$$(\forall\varepsilon>0,\exists J> 0,s.t. j< J)\vee (\forall\varepsilon>0,\exists J> 0,s.t. |a_j−L|<ε)$$

Therefore $$(\exists J> 0, s.t. j< J)\vee (\forall\varepsilon>0, |a_j−L|<ε)$$

equivalent to

$$\color{blue}{(\forall J> 0,j\ge J)}\rightarrow \color{orange}{\forall\varepsilon>0,|a_j−L|<ε}$$

$$\underline{\text{What's the quantifier for j here}}$$

My thoughts

Since $$j$$ is an index, which we might have $$j\in\mathbb{N}$$, the definition might want to say when $$j$$ goes to $$\infty$$, something happens

I'll try to write the def. by myself first maybe, which might help to understand it, I guess it want to say something like

$$j\text{ approach } \infty\rightarrow a_j=L$$

$$\Leftrightarrow \color{blue}{j \text{ approach } \infty}\rightarrow \color{orange}{a_j-L=0}$$

I think the orange part are equivalent, so we have

$$\forall\varepsilon>0,|a_j−L|<ε\leftrightarrow a_j-L=0$$

The blue part might be equivalent, then we have

$$\forall J> 0,j\ge J\leftrightarrow j \text{ approach } \infty$$

If this is the case, the definition is somehow making sense
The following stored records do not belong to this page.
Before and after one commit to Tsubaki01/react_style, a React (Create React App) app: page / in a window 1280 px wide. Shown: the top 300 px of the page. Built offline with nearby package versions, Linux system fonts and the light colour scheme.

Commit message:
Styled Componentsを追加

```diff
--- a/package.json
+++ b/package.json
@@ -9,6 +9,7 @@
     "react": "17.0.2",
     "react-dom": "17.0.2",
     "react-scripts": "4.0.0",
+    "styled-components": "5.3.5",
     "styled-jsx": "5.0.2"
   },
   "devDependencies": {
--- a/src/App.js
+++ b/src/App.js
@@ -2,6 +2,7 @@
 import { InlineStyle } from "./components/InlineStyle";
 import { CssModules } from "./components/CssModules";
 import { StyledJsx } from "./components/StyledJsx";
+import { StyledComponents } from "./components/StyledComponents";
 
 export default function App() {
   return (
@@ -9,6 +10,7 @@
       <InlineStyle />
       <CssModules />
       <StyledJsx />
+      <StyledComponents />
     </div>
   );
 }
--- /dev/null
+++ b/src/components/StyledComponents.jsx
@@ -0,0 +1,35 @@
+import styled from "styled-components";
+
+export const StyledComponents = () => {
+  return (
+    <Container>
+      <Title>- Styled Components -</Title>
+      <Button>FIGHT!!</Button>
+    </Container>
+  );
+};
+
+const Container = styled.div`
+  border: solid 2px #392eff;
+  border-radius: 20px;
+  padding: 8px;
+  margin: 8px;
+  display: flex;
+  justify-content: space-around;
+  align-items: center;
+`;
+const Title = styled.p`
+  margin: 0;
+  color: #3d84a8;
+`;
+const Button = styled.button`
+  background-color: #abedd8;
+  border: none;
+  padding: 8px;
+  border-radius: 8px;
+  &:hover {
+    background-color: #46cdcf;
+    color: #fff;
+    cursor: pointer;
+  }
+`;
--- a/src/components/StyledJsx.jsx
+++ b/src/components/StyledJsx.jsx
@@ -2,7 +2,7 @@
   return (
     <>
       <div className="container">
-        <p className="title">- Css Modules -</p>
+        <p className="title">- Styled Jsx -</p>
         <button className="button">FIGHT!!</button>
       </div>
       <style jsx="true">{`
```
But I don't understand how is $$(\forall J> 0,j\ge J\leftrightarrow j \text{ approach } \infty)$$ hold

What the word approach really means, i know that $$\forall c\in\mathbb{R},c<\infty$$
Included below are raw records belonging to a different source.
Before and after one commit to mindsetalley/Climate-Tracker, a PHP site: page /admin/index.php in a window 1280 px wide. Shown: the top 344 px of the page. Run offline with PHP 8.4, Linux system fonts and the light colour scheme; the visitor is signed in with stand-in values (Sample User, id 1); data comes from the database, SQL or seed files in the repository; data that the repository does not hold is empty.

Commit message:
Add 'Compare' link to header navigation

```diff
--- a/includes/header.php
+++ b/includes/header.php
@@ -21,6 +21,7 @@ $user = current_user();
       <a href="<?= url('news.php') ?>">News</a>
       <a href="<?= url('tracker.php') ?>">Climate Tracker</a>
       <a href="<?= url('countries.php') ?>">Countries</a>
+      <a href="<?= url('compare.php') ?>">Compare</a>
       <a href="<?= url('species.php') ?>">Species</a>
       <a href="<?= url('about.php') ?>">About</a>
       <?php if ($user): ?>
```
And I can understand that

$$(\forall J> 0,j>J)\leftrightarrow j\equiv\infty$$

Since $$\forall J>0, \infty\neq J$$

So in the blue part, I think it's fine to replace $$\ge$$ with $$>$$, we have
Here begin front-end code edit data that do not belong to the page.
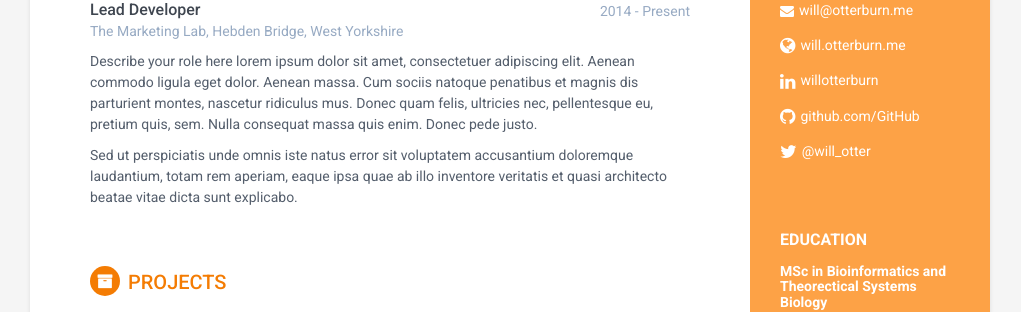
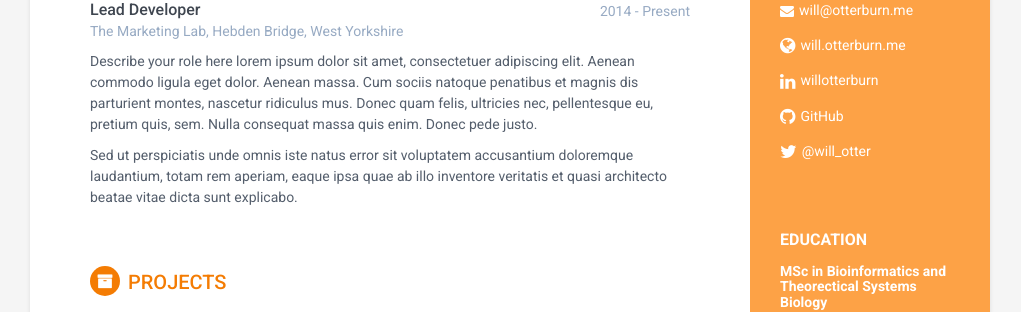
Before and after one commit to IkeLutra/willotter.github.io, a Jekyll site: the page built from index.html, in a window 1280 px wide. Shown: the part 333-645 px from the top of the page, without its empty margins (130-1151 px from the left). Built offline with Jekyll 4.4.1, drawn with Linux system fonts in a browser that asks for light colours.

Commit message:
Removes github url to match linkedin

```diff
--- a/_includes/sidebar.html
+++ b/_includes/sidebar.html
@@ -31,7 +31,7 @@
                     {% endif %}
 
                     {% if site.github %}
-                    <li class="github"><i class="fa fa-github"></i><a href="http://github.com/{{site.github}}" target="_blank">github.com/{{site.github}}</a></li>
+                    <li class="github"><i class="fa fa-github"></i><a href="http://github.com/{{site.github}}" target="_blank">{{site.github}}</a></li>
                     {% else %}
                     <li class="github"><i class="fa fa-github"></i><a href="http://github.com/sharu725" target="_blank">github.com/sharu725</a></li>
                     {% endif %}
```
$$\forall J>0,j> J\rightarrow a_j=L$$

$$\Leftrightarrow j\equiv \infty\rightarrow a_j=L$$

However, I personally feel there is some difference between, $$j\equiv\infty$$ and $$j$$ approach to $$\infty$$

And if this is the case, what I wrote above would make no sense.

Then I will stop for now $$\dots$$

Could someone expain this to me in details.

• The way to write it formally would be $$(\forall \epsilon>0)(\exists J\in \mathbb N)(\forall j\ge J)(|a_j-L|<\epsilon)$$ (Still this isn't quite in bare first order logic since we're using abbreviations in "bounding" the quantifiers. For instance $(\forall \epsilon>0) X$ is an abbreviation for $\forall \epsilon(\epsilon>0\to X)$ But it quickly becomes hard to read.) – spaceisdarkgreen Oct 10 '19 at 0:49
• This first thing is the definition: $$\forall\varepsilon>0,\exists J> 0,s.t.(j\ge J\rightarrow|a_j−L|<ε)$$ This second thing is certainly not equivalent: $$\color{blue}{(\forall J> 0,j\ge J)}\rightarrow \color{orange}{\forall\varepsilon>0,|a_j−L|<ε}$$ why are you trying to move the parentheses? If $|a_j-L|<\epsilon$ for all $\epsilon>0$ then $a_j=L$. And stand-alone $(\forall J >0, j \geq J)$ seems to mean that you have $j=\infty$. – Michael Oct 10 '19 at 1:13
• Agree, I changed the order of the quantifier which might be a mistake @Michael – Manx Oct 10 '19 at 1:27
• It does seem pertinent to specify what sets the variables come from. J and j are naturals. epsilon is a real. The sequence a_j and the limit L dont have to be reals, or even numbers, as long as a suitable metric defined by the absolute values is chosen. But that might be getting a little too topological. – SquishyRhode Oct 10 '19 at 2:43
• I see, make sense @MauroALLEGRANZA – Manx Oct 10 '19 at 7:31

Def. Convergent Sequence

We say that a sequence $$\{a_j\}$$ in $$\mathbb{R}^n$$ converges to the limit $$L∈\mathbb{R}^n$$, if $$∀ε>0,∃J>0$$ such that if $$j≥J$$ then $$|a_j−L|<ε$$.

What's the quantifier for $$j$$ here ?

We need an universal quantifier for $$j$$ :

$$∀ε>0 \ ∃J>0 \ ∀j \ (j≥J→|a_j −L|<ε).$$

The symbol $$\lim_{n \to \infty}$$ is a symbol that we cannot "split" into parts: there is no $$\infty$$ value such that $$n=\infty$$.

See e.g. Terence Tao, Analysis I (Springer, 3rd ed. 2016), page 129 :

We sometimes use the phrase “$$a_n \to x$$ as $$n \to \infty$$” as an alternate way of writing the statement “$$(a_n)^{\infty}_{n=m}$$ converges to $$x$$”. Bear in mind, though, that the individual statements $$a_n \to x$$ and $$n \to \infty$$ do not have any rigorous meaning; this phrase is just a convention, though of course a very suggestive one.